Segment Open

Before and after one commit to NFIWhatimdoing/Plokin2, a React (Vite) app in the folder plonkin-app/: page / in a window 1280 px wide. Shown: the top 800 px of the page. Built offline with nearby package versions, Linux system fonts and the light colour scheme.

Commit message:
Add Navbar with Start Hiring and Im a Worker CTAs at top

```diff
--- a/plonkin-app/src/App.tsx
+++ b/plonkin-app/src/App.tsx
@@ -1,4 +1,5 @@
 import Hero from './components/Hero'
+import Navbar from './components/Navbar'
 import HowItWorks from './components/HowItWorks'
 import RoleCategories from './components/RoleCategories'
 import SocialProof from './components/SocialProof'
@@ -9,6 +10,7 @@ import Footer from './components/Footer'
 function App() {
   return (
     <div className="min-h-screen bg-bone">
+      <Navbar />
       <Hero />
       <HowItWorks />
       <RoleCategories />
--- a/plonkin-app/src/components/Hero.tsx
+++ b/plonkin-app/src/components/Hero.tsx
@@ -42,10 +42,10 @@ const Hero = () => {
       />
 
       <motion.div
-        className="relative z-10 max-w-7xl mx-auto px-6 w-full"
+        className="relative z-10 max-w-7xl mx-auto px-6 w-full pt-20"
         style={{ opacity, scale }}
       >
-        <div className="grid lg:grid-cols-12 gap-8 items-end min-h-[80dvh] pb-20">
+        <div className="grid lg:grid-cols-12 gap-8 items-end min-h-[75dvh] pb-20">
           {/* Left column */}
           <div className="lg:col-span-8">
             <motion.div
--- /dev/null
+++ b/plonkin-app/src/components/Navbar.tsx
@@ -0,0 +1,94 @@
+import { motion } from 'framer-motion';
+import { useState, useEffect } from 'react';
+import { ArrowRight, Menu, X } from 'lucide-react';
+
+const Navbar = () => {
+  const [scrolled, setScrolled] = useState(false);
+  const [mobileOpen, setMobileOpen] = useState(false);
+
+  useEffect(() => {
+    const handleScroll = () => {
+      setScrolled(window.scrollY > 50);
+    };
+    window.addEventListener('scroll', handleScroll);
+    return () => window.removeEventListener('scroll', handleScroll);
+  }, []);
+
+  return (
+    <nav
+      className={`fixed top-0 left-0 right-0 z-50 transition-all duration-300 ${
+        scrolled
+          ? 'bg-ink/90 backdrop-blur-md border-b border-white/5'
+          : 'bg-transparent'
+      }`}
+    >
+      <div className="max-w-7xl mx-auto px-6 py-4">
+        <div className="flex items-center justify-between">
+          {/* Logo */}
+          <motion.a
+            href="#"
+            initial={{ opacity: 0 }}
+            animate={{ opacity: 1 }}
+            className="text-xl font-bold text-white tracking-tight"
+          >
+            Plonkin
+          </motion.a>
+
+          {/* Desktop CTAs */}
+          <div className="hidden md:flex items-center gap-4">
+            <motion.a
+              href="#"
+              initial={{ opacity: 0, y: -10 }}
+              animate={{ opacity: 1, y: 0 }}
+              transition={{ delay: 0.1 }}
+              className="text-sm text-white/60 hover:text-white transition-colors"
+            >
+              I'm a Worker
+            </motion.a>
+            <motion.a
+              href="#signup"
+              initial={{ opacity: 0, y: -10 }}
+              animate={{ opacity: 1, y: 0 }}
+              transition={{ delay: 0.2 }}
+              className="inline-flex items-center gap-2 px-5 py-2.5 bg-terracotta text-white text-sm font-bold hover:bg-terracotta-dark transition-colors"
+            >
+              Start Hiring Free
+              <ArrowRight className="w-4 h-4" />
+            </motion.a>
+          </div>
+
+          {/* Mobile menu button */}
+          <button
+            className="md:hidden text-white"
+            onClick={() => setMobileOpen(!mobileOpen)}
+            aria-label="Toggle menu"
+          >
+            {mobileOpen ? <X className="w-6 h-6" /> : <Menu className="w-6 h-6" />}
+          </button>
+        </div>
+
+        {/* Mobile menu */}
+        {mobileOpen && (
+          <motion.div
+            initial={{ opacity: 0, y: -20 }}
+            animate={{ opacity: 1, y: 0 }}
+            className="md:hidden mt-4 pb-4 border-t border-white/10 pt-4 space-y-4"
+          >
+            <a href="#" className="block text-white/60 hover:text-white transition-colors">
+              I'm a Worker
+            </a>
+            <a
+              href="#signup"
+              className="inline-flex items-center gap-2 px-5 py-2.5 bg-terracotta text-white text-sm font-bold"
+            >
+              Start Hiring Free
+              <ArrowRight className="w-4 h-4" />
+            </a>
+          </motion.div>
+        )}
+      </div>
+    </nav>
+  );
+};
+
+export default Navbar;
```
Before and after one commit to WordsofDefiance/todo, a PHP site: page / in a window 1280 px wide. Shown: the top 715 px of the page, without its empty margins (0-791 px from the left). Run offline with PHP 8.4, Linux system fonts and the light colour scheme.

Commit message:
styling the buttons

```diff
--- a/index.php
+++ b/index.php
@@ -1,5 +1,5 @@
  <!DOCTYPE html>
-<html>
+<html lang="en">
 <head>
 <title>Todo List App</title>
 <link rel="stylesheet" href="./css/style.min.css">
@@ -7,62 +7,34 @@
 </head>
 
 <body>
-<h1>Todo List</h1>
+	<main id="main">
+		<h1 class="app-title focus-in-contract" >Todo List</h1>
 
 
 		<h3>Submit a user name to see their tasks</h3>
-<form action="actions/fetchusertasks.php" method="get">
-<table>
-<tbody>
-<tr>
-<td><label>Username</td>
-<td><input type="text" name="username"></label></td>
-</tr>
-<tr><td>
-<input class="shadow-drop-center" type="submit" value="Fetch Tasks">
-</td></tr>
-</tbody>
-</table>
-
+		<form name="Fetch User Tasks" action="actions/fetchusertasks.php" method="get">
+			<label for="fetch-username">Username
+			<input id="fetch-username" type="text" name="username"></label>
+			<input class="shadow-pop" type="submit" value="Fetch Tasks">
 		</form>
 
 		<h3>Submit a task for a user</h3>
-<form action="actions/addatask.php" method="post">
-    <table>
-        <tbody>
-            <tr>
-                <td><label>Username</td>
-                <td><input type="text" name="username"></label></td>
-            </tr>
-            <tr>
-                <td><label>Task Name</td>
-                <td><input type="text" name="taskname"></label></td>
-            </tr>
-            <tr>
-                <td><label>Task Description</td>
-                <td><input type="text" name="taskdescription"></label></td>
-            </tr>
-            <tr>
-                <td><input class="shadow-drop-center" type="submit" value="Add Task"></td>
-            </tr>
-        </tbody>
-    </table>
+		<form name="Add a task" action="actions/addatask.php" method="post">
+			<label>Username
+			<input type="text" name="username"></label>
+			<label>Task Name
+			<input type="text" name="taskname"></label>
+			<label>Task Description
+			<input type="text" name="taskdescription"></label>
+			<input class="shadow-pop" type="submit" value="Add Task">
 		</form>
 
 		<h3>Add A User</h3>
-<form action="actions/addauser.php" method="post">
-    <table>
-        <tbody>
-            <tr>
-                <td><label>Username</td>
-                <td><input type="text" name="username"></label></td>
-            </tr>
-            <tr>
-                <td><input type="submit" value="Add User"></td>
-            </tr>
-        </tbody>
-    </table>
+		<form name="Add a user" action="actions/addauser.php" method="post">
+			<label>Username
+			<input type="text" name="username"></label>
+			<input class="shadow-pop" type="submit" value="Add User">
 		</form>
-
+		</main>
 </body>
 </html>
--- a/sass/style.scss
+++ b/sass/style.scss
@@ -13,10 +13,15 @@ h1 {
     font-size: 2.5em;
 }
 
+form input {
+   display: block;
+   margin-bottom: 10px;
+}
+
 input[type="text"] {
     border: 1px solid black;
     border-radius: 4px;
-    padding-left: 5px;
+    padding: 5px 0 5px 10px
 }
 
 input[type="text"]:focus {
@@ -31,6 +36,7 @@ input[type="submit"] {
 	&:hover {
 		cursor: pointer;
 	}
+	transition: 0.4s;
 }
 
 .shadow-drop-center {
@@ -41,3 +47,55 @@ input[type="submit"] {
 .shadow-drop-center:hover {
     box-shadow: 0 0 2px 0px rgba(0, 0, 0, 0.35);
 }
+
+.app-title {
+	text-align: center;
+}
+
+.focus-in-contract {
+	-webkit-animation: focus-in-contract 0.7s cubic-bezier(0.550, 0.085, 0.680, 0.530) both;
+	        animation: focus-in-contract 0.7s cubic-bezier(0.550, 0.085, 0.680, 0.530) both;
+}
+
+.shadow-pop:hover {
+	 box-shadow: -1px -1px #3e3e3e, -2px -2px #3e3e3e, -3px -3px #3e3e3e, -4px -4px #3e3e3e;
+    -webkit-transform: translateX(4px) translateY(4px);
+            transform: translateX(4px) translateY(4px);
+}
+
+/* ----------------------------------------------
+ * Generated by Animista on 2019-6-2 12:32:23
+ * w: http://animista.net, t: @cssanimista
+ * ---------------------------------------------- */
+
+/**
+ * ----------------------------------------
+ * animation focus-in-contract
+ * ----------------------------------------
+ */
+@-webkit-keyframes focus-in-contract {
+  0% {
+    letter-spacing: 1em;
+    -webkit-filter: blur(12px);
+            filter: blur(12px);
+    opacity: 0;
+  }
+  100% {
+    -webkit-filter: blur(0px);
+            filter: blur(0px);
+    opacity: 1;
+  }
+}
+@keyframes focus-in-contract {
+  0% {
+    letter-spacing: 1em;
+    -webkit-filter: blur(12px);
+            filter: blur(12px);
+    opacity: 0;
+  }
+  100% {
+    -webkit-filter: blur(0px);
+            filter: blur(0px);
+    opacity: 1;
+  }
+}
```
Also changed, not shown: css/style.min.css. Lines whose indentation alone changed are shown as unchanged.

Segment Closed

Scan the entries above, and wherever a line holds the string "colors", copy it.

+              className="text-sm text-white/60 hover:text-white transition-colors"
+              className="inline-flex items-center gap-2 px-5 py-2.5 bg-terracotta text-white text-sm font-bold hover:bg-terracotta-dark transition-colors"
+            <a href="#" className="block text-white/60 hover:text-white transition-colors">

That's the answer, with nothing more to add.